**DIRECTIONS FOR THIS TASK:**
From the first record through the last, copy each one exactly.

───── RECORDS SUPPLIED ─────

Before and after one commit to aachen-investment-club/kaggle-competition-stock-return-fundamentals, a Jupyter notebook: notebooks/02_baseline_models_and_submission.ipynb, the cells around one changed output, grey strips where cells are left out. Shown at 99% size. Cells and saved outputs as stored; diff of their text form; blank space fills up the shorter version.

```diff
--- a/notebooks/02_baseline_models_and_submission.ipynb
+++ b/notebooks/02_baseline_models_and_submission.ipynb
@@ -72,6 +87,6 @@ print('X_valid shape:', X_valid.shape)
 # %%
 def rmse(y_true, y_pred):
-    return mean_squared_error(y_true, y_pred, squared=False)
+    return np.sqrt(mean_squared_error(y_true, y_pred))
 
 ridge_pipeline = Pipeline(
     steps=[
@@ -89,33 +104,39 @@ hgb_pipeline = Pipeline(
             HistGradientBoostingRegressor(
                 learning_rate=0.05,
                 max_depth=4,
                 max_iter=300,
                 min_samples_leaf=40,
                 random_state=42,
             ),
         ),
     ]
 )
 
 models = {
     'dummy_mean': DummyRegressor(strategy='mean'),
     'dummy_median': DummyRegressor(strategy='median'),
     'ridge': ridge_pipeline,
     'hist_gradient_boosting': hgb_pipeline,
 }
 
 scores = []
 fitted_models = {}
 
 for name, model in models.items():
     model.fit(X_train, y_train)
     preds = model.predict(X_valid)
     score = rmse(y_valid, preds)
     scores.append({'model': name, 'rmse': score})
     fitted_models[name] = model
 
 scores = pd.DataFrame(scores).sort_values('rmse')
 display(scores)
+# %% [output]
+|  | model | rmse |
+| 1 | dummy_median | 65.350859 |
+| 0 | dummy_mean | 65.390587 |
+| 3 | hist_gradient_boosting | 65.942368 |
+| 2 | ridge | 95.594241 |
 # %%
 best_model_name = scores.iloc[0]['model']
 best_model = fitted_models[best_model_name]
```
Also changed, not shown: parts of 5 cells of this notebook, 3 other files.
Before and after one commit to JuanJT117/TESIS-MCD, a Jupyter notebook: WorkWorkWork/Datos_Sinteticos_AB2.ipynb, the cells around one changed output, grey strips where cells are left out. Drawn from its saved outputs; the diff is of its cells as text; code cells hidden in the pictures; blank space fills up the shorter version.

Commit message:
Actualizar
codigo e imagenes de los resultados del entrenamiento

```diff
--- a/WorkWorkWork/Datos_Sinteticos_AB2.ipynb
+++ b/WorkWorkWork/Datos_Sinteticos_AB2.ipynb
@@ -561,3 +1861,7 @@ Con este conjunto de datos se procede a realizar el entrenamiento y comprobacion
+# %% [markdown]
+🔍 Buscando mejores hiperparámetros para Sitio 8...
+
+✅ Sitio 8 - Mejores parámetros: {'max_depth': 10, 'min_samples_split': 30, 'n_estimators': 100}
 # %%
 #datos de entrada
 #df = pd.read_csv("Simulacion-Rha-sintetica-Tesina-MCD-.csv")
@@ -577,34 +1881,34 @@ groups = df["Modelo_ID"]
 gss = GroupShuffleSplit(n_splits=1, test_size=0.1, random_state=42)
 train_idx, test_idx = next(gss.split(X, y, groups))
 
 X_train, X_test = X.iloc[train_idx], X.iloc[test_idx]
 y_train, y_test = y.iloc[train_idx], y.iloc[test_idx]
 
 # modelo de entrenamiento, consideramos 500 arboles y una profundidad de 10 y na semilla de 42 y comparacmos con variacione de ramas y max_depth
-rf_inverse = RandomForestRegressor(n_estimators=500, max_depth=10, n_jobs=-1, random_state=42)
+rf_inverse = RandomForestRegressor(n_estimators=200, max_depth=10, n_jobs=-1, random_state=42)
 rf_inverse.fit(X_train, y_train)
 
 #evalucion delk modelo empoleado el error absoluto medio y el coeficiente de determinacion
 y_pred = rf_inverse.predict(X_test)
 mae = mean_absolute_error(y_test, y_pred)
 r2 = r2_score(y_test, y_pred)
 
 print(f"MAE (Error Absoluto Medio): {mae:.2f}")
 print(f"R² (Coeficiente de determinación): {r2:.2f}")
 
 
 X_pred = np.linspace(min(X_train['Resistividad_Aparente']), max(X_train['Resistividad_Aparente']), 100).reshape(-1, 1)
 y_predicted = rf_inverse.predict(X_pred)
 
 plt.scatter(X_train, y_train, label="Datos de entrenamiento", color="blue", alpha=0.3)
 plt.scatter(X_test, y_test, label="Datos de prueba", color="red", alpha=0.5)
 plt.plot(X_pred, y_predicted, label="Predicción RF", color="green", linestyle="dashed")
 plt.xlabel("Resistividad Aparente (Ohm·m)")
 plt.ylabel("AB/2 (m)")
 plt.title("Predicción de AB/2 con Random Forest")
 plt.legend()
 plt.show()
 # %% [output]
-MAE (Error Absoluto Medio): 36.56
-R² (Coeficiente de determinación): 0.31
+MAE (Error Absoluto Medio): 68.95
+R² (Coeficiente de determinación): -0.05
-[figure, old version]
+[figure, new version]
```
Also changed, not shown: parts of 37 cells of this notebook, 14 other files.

─────

**EXERCISE SOLUTION:**
Before and after one commit to aachen-investment-club/kaggle-competition-stock-return-fundamentals, a Jupyter notebook: notebooks/02_baseline_models_and_submission.ipynb, the cells around one changed output, grey strips where cells are left out. Shown at 99% size. Cells and saved outputs as stored; diff of their text form; blank space fills up the shorter version.

```diff
--- a/notebooks/02_baseline_models_and_submission.ipynb
+++ b/notebooks/02_baseline_models_and_submission.ipynb
@@ -72,6 +87,6 @@ print('X_valid shape:', X_valid.shape)
 # %%
 def rmse(y_true, y_pred):
-    return mean_squared_error(y_true, y_pred, squared=False)
+    return np.sqrt(mean_squared_error(y_true, y_pred))
 
 ridge_pipeline = Pipeline(
     steps=[
@@ -89,33 +104,39 @@ hgb_pipeline = Pipeline(
             HistGradientBoostingRegressor(
                 learning_rate=0.05,
                 max_depth=4,
                 max_iter=300,
                 min_samples_leaf=40,
                 random_state=42,
             ),
         ),
     ]
 )
 
 models = {
     'dummy_mean': DummyRegressor(strategy='mean'),
     'dummy_median': DummyRegressor(strategy='median'),
     'ridge': ridge_pipeline,
     'hist_gradient_boosting': hgb_pipeline,
 }
 
 scores = []
 fitted_models = {}
 
 for name, model in models.items():
     model.fit(X_train, y_train)
     preds = model.predict(X_valid)
     score = rmse(y_valid, preds)
     scores.append({'model': name, 'rmse': score})
     fitted_models[name] = model
 
 scores = pd.DataFrame(scores).sort_values('rmse')
 display(scores)
+# %% [output]
+|  | model | rmse |
+| 1 | dummy_median | 65.350859 |
+| 0 | dummy_mean | 65.390587 |
+| 3 | hist_gradient_boosting | 65.942368 |
+| 2 | ridge | 95.594241 |
 # %%
 best_model_name = scores.iloc[0]['model']
 best_model = fitted_models[best_model_name]
```
Also changed, not shown: parts of 5 cells of this notebook, 3 other files.
Before and after one commit to JuanJT117/TESIS-MCD, a Jupyter notebook: WorkWorkWork/Datos_Sinteticos_AB2.ipynb, the cells around one changed output, grey strips where cells are left out. Drawn from its saved outputs; the diff is of its cells as text; code cells hidden in the pictures; blank space fills up the shorter version.

Commit message:
Actualizar
codigo e imagenes de los resultados del entrenamiento

```diff
--- a/WorkWorkWork/Datos_Sinteticos_AB2.ipynb
+++ b/WorkWorkWork/Datos_Sinteticos_AB2.ipynb
@@ -561,3 +1861,7 @@ Con este conjunto de datos se procede a realizar el entrenamiento y comprobacion
+# %% [markdown]
+🔍 Buscando mejores hiperparámetros para Sitio 8...
+
+✅ Sitio 8 - Mejores parámetros: {'max_depth': 10, 'min_samples_split': 30, 'n_estimators': 100}
 # %%
 #datos de entrada
 #df = pd.read_csv("Simulacion-Rha-sintetica-Tesina-MCD-.csv")
@@ -577,34 +1881,34 @@ groups = df["Modelo_ID"]
 gss = GroupShuffleSplit(n_splits=1, test_size=0.1, random_state=42)
 train_idx, test_idx = next(gss.split(X, y, groups))
 
 X_train, X_test = X.iloc[train_idx], X.iloc[test_idx]
 y_train, y_test = y.iloc[train_idx], y.iloc[test_idx]
 
 # modelo de entrenamiento, consideramos 500 arboles y una profundidad de 10 y na semilla de 42 y comparacmos con variacione de ramas y max_depth
-rf_inverse = RandomForestRegressor(n_estimators=500, max_depth=10, n_jobs=-1, random_state=42)
+rf_inverse = RandomForestRegressor(n_estimators=200, max_depth=10, n_jobs=-1, random_state=42)
 rf_inverse.fit(X_train, y_train)
 
 #evalucion delk modelo empoleado el error absoluto medio y el coeficiente de determinacion
 y_pred = rf_inverse.predict(X_test)
 mae = mean_absolute_error(y_test, y_pred)
 r2 = r2_score(y_test, y_pred)
 
 print(f"MAE (Error Absoluto Medio): {mae:.2f}")
 print(f"R² (Coeficiente de determinación): {r2:.2f}")
 
 
 X_pred = np.linspace(min(X_train['Resistividad_Aparente']), max(X_train['Resistividad_Aparente']), 100).reshape(-1, 1)
 y_predicted = rf_inverse.predict(X_pred)
 
 plt.scatter(X_train, y_train, label="Datos de entrenamiento", color="blue", alpha=0.3)
 plt.scatter(X_test, y_test, label="Datos de prueba", color="red", alpha=0.5)
 plt.plot(X_pred, y_predicted, label="Predicción RF", color="green", linestyle="dashed")
 plt.xlabel("Resistividad Aparente (Ohm·m)")
 plt.ylabel("AB/2 (m)")
 plt.title("Predicción de AB/2 con Random Forest")
 plt.legend()
 plt.show()
 # %% [output]
-MAE (Error Absoluto Medio): 36.56
-R² (Coeficiente de determinación): 0.31
+MAE (Error Absoluto Medio): 68.95
+R² (Coeficiente de determinación): -0.05
-[figure, old version]
+[figure, new version]
```
Also changed, not shown: parts of 37 cells of this notebook, 14 other files.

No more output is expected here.